The audit also found that, recorded in the voters' roll, a larger number of people had birthdays in the first half of the month than in the second.
This led the auditors to conclude: "It is not possible at all that the above pattern could have occurred naturally. It is our further submission that the above occurred as a result, and is an undeniable indication, of the fact that the voters' roll was manipulated."
Exactly how the voters' roll or voting at polling booths, monitored by not only the opposition parties themselves but also Commonwealth and South African Development Community observers, might have been manipulated remains unclear.
However, stories are beginning to emerge which could suggest a less than independent electoral commission. The Mail & Guardian knows of at least three instances where claims have been made that the initial count — conducted at the polling stations, in the presence of observers and members of all political parties — was at variance with the IEC's count. In at least two instances, the LCD candidate had already conceded defeat to his BCP opponent before the IEC announced him as the winner.
But the LCD furiously denies any electoral fraud took place. As the ruling party, it shows no signs of wanting to stand down. A top-level bosberaad on July 24 and 25 considered a series of drastic measures, including banishing Letsie and declaring a national state of emergency, to maintain control of the territory.
Although these plans were apparently abandoned after opposition parties issued a press release in protest, there are other potential threats to the constitutional order. On July 24, while the Cabinet and senior security force officials were locked in the bosberaad, the opposition axis sent a letter to Mosisili asking for an opportunity to address chiefs of the security forces. It is understood they wanted to attempt to forestall conflict between the armed forces and the increasingly angry populace, and partly to prevent a widely rumoured pending military coup.
Mosisili described the request as "presumptuous" and "a distinct attempt to politicise the security forces, to sow dissension among its members and create insecurity and instability in the country". He rejected it outright.
Sources in Lesotho say a potentially devastating conflict, with factions taking arms on behalf of political parties, remains a real possibility.
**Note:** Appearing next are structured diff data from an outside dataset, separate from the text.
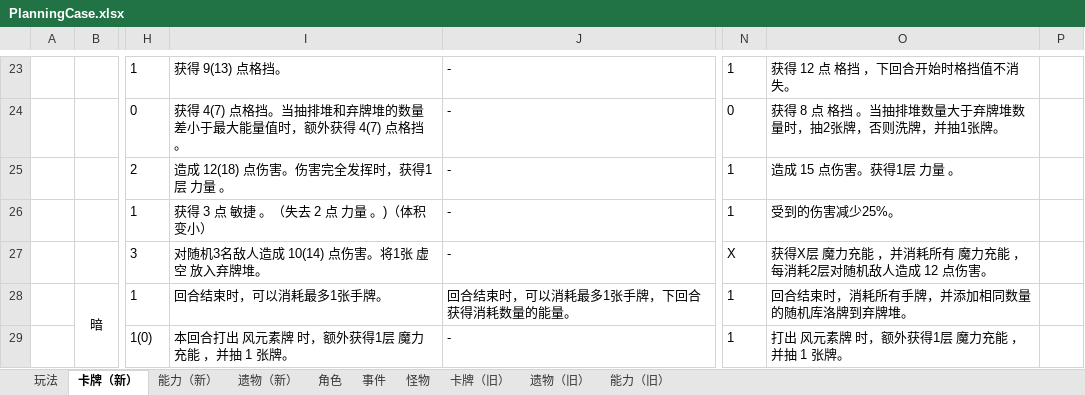
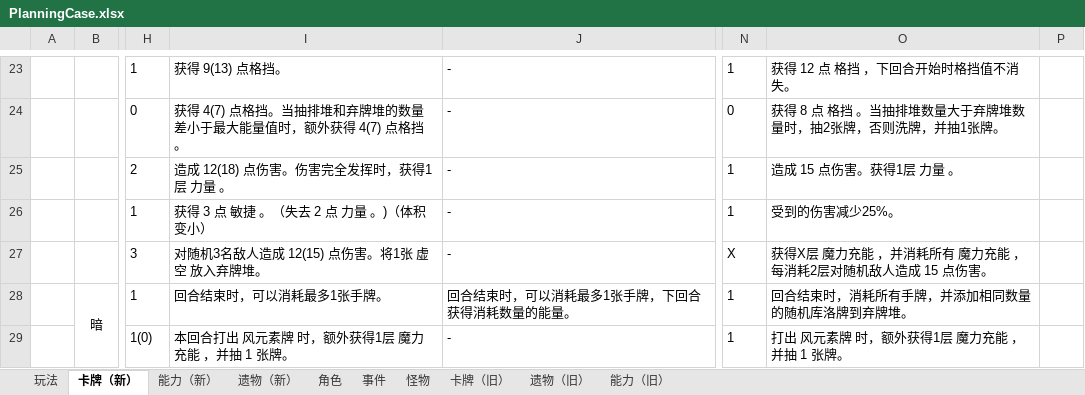
Before and after one commit to tuzishu/KinomotoSakuraMod, an Excel workbook: Excel/PlanningCase.xlsx, sheet 卡牌（新）, drawn as a sheet; only a part is shown, gaps mark what is left out; values as stored, in another font and other column widths than the file's, no borders; the diff names each change by its address in the sheet, - before the commit and + after, or states it on an @@ line.

```diff
--- a/Excel/PlanningCase.xlsx (sheet 卡牌（新）)
+++ b/Excel/PlanningCase.xlsx (sheet 卡牌（新）)
-I27: 对随机3名敌人造成 10(14) 点伤害。将1张 虚空 放入弃牌堆。
+I27: 对随机3名敌人造成 12(15) 点伤害。将1张 虚空 放入弃牌堆。
-O27: 获得X层 魔力充能 ，并消耗所有 魔力充能 ，每消耗2层对随机敌人造成 12 点伤害。
+O27: 获得X层 魔力充能 ，并消耗所有 魔力充能 ，每消耗2层对随机敌人造成 15 点伤害。
```
Also changed, not shown: 7 other files.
It is also worth recording that, in advance of this week's march on the royal palace, Lesotho's police commissioner gave orders that roadblocks be set up on routes into Maseru.
Orders were that, while ordinary traffic be allowed through, protesters in buses should be turned back. The fact that his orders were not carried out says much about where the hearts of many security forces members lie. Buses were cursorily stopped, but then allowed through.Meanwhile the opposition is calling on Letsie to exercise his constitutional right to intervene and forestall a crisis. This week they handed over a memorandum presenting the evidence of electoral fraud, and "imploring" the king to "intervene with the aim of pronouncing Your Majesty's findings on the authenticity of the 1998 general elections".
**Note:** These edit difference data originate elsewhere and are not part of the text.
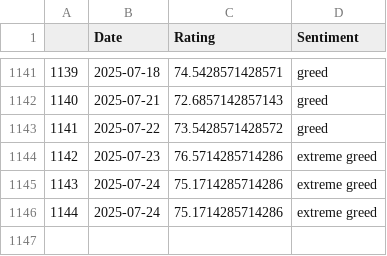
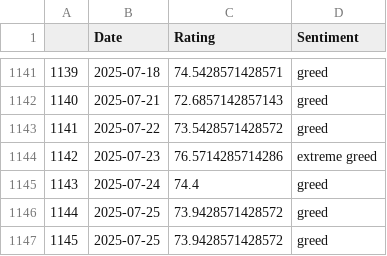
Before and after one commit to TRAVEL-GVM/Data, a CSV file: Data/Market Risk/df_greed_fear.csv, drawn as a sheet; only a part is shown, gaps mark what is left out.

```diff
--- a/Data/Market Risk/df_greed_fear.csv
+++ b/Data/Market Risk/df_greed_fear.csv
@@ -1144,3 +1144,4 @@
 1142,2025-07-23,76.5714285714286,extreme greed
-1143,2025-07-24,75.1714285714286,extreme greed
-1144,2025-07-24,75.1714285714286,extreme greed
+1143,2025-07-24,74.4,greed
+1144,2025-07-25,73.9428571428572,greed
+1145,2025-07-25,73.9428571428572,greed
```
Also changed, not shown: Data/Market Risk/df_fx.csv, 2 other files.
Letsie has been reluctant to do this. Earlier involvements in the politics of the day led to his banishment and the withholding of his crown, and as yet no official agency of state has formally asked him to exercise his constitutional right to annul the elections.
With the king's hands still tied, the best hope of a resolution lies in Harare this weekend, where President Nelson Mandela is meeting Zimbabwe's President Robert Mugabe on issues of regional security.
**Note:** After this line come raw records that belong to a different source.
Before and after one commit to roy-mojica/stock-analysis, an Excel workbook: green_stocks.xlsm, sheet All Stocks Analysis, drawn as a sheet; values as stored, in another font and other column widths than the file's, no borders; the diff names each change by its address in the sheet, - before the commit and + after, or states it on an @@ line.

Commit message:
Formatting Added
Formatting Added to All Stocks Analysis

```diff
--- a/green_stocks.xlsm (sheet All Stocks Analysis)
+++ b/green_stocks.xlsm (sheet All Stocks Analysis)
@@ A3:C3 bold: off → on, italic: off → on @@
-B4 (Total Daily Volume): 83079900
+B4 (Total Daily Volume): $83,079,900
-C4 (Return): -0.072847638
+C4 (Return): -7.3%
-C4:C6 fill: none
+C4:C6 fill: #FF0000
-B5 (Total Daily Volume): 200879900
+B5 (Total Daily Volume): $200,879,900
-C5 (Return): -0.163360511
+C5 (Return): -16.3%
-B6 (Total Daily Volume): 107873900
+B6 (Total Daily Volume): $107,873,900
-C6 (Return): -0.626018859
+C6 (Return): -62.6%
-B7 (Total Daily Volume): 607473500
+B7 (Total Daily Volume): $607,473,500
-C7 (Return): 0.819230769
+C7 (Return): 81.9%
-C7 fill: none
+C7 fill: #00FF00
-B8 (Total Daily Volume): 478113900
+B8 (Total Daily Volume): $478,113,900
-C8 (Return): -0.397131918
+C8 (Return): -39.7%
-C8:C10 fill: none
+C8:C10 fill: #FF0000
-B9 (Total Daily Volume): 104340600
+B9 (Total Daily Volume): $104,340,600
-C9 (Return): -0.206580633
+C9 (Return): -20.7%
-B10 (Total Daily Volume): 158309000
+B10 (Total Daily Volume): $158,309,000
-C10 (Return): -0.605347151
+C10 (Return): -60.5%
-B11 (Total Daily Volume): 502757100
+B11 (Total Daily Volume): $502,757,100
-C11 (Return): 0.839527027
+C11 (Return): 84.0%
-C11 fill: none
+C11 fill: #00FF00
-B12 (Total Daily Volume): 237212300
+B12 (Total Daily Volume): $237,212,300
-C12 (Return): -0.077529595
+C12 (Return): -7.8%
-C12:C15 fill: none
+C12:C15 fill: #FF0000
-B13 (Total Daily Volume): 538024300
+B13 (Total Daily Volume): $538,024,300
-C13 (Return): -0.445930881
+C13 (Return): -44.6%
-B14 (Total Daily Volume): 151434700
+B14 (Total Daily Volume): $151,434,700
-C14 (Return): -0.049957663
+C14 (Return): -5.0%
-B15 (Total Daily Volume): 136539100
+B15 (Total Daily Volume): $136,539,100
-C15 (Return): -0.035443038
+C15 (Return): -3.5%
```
Both leaders have been appraised of the situation, and requests have been forwarded from various parties that the Southern African Development Communities guarantee not only stability in a potentially explosive time, but also the fairness of the re-elections for which the Basotho are agitating.-- Electronic Mail&Guardian, August 7, 1998.